Boeing Defense, Space and Security reported revenue of $6.2 billion in the latest quarter, down 10% from the nearly $6.9 billion reported in the same quarter last year.
Boeing’s defense division also reported $71 million in profit for the quarter, representing a margin of 1.1% and a significant decline from the $958 million in revenue reported in the second quarter of 2021.
In its announcement, the company attributed the decline in its profit to fees on fixed-price development programs. Boeing Chief Financial Officer Brian West said on the company’s earnings call that lower volume and operating results also contributed. Labor availability remains a challenge, he said.
West said Boeing booked about $400 million in charges, including a $147 million charge for the Navy’s MQ-25 drone refueling program stemming from higher costs to meet technical requirements.
Boeing reported a $93 million charge for the commercial crewed space capsules it makes for NASA due to updates to the launch manifest.
West said the T-7A Red Hawk trainer, VC-25B Air Force One and KC-46 tanker programs also recorded charges, mostly as a result of supply chain and inflation issues.
In its filing with the Securities and Exchange Commission, Boeing said it took a $51 million fee for the T-7 related to production options and another $36 million for engineering and production development. Boeing also said its KC-46 program faced a $44 million charge, while the VC-25B suffered a $26 million charge.
Boeing already reported a $660 million charge for the VC-25B last quarter; Company filings attribute the problem to higher supplier costs, higher costs to meet some technical requirements and schedule delays.
The contractor warned in its SEC filings that there could be more losses for its Air Force One and KC-46 programs.

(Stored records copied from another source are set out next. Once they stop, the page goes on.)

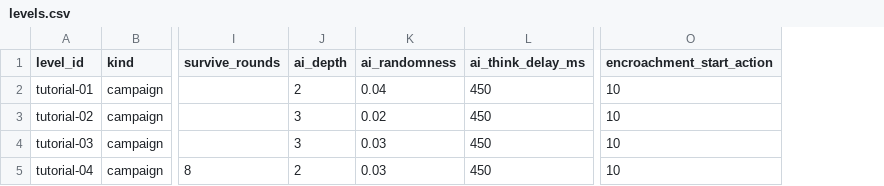
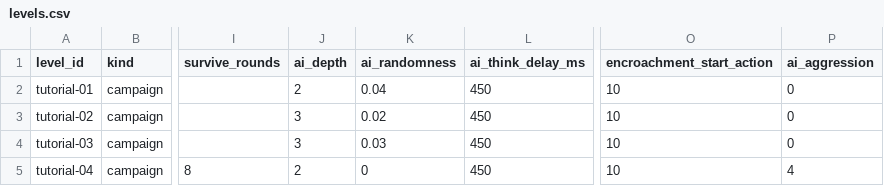
Before and after one commit to diegosdlc/Turn-Over, a CSV file: balance/levels.csv, drawn as a sheet; only a part is shown, gaps mark what is left out; the diff names each change by its address in the sheet, - before the commit and + after, or states it on an @@ line.

```diff
--- a/balance/levels.csv
+++ b/balance/levels.csv
+column P (ai_aggression), rows 2-5: 0 | 0 | 0 | 4
-K5 (ai_randomness): 0.03
+K5 (ai_randomness): 0
```
Also changed, not shown: 6 other files.
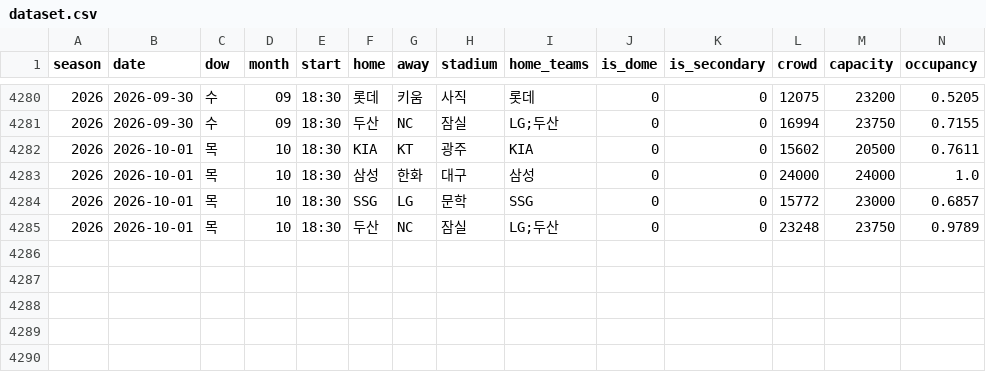
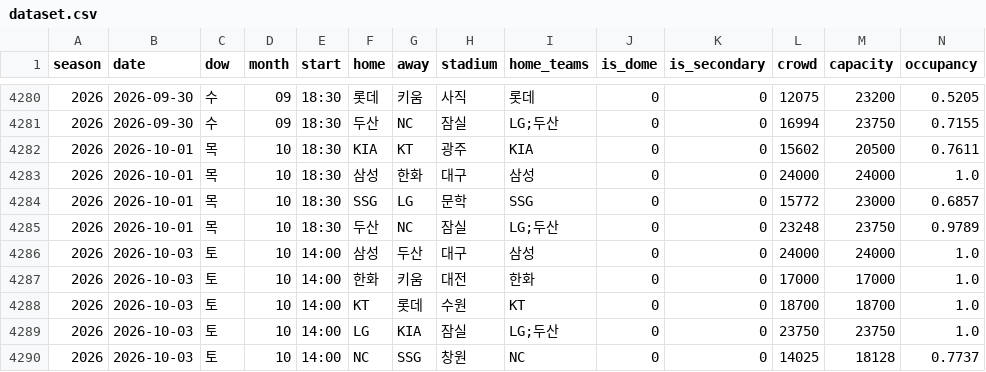
Before and after one commit to KENNYSOFT/kbo-crowd, a CSV file: data/dataset.csv, drawn as a sheet; only a part is shown, gaps mark what is left out; rows hold the shown columns only; the diff names each change by its address in the sheet, - before the commit and + after, or states it on an @@ line.

```diff
--- a/data/dataset.csv
+++ b/data/dataset.csv
+row 4286: 2026 | 2026-10-03 | 토 | 10 | 14:00 | 삼성 | 두산 | 대구 | 삼성 | 0 | 0 | 24000 | 24000 | 1.0
+row 4287: 2026 | 2026-10-03 | 토 | 10 | 14:00 | 한화 | 키움 | 대전 | 한화 | 0 | 0 | 17000 | 17000 | 1.0
+row 4288: 2026 | 2026-10-03 | 토 | 10 | 14:00 | KT | 롯데 | 수원 | KT | 0 | 0 | 18700 | 18700 | 1.0
+row 4289: 2026 | 2026-10-03 | 토 | 10 | 14:00 | LG | KIA | 잠실 | LG;두산 | 0 | 0 | 23750 | 23750 | 1.0
+row 4290: 2026 | 2026-10-03 | 토 | 10 | 14:00 | NC | SSG | 창원 | NC | 0 | 0 | 14025 | 18128 | 0.7737
```
Also changed, not shown: data/games.csv, data/schedule.csv, 2 other files.
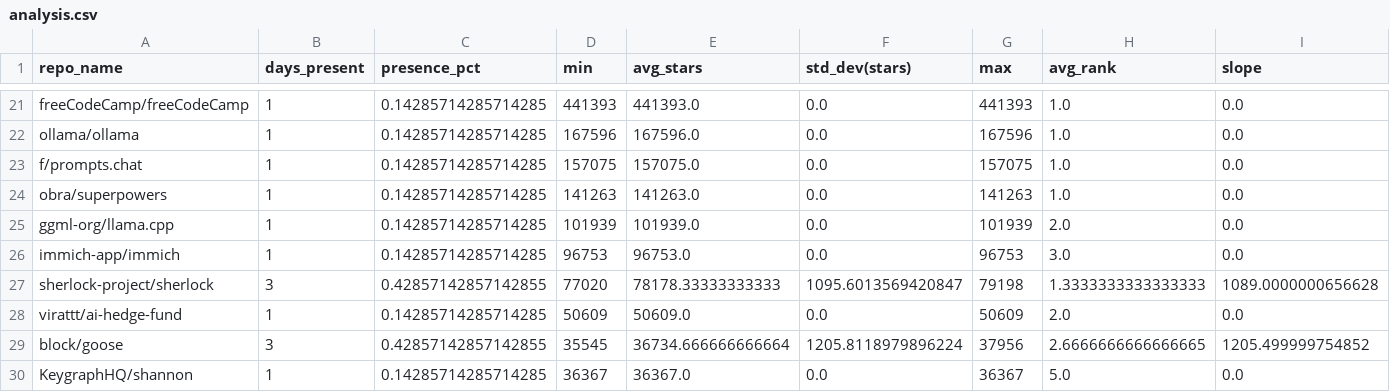
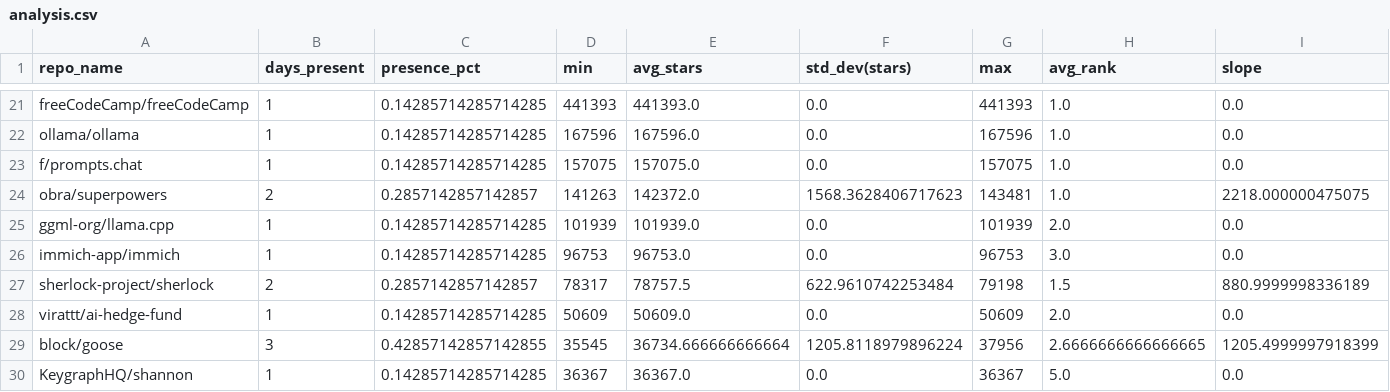
Before and after one commit to Sushil-Kumar-Sahoo/github_trending_tracker, a CSV file: outputs/analysis.csv, drawn as a sheet; only a part is shown, gaps mark what is left out; the diff covers the shown part only; the diff names each change by its address in the sheet, - before the commit and + after, or states it on an @@ line.

```diff
--- a/outputs/analysis.csv
+++ b/outputs/analysis.csv
-B24 (days_present): 1
+B24 (days_present): 2
-C24 (presence_pct): 0.14285714285714285
+C24 (presence_pct): 0.2857142857142857
-E24 (avg_stars): 141263.0
+E24 (avg_stars): 142372.0
-F24 (std_dev(stars)): 0.0
+F24 (std_dev(stars)): 1568.3628406717623
-G24 (max): 141263
+G24 (max): 143481
-I24 (slope): 0.0
+I24 (slope): 2218.000000475075
-B27 (days_present): 3
+B27 (days_present): 2
-C27 (presence_pct): 0.42857142857142855
+C27 (presence_pct): 0.2857142857142857
-D27 (min): 77020
+D27 (min): 78317
-E27 (avg_stars): 78178.33333333333
+E27 (avg_stars): 78757.5
-F27 (std_dev(stars)): 1095.6013569420847
+F27 (std_dev(stars)): 622.9610742253484
-H27 (avg_rank): 1.3333333333333333
+H27 (avg_rank): 1.5
-I27 (slope): 1089.0000000656628
+I27 (slope): 880.9999998336189
-I29 (slope): 1205.499999754852
+I29 (slope): 1205.4999997918399
```
Also changed, not shown: 6 added rows, 6 removed rows and 19 edited cells elsewhere in this file, 2 other files.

“While this performance was disappointing, we are making progress in narrowing our development risk profile and remain confident over the long term,” West said.
He noted that the company is seeing support for increased military spending both in the US Congress and among NATO allies.
Boeing got a boost in the quarter from Germany’s selection of the CH-47F Chinook Block II as its military’s next heavy-lift helicopter. Germany will buy 60 Chinooks in a deal worth more than $4 billion, the nation’s defense ministry announced in June.
Boeing CEO Dave Calhoun said he is increasingly bullish on international sales opportunities for defense equipment such as the KC-46 and MQ-25. But he said it would take several years to translate emerging global threats, including Russia’s invasion of Ukraine and aggressive posture toward the West, into actual orders and commitments.
The exception, Calhoun said, was the German Chinook selection, which he said “came faster than we might have imagined.”
But supply chains continue to put Boeing under “real constraints,” West noted. He outlined the steps the company is taking to try to ease the crisis and stabilize production, particularly in key areas such as engines, raw materials and semiconductors.
West said Boeing is keeping more of its people on the ground with suppliers and has assembled teams of experts to figure out how to resolve the supply shortages affecting the entire industry. Boeing also manufactures some parts in-house so it can overcome supply chain issues and maintains safety stocks of key components or keeps extra parts on hand in the event of a supply chain disruption.
Stephen Losey is an air warfare reporter at Defense News. He previously reported for Military.com, covering the Pentagon, special operations and air warfare. Previously, he covered USAF leadership, personnel and operations for Air Force Times.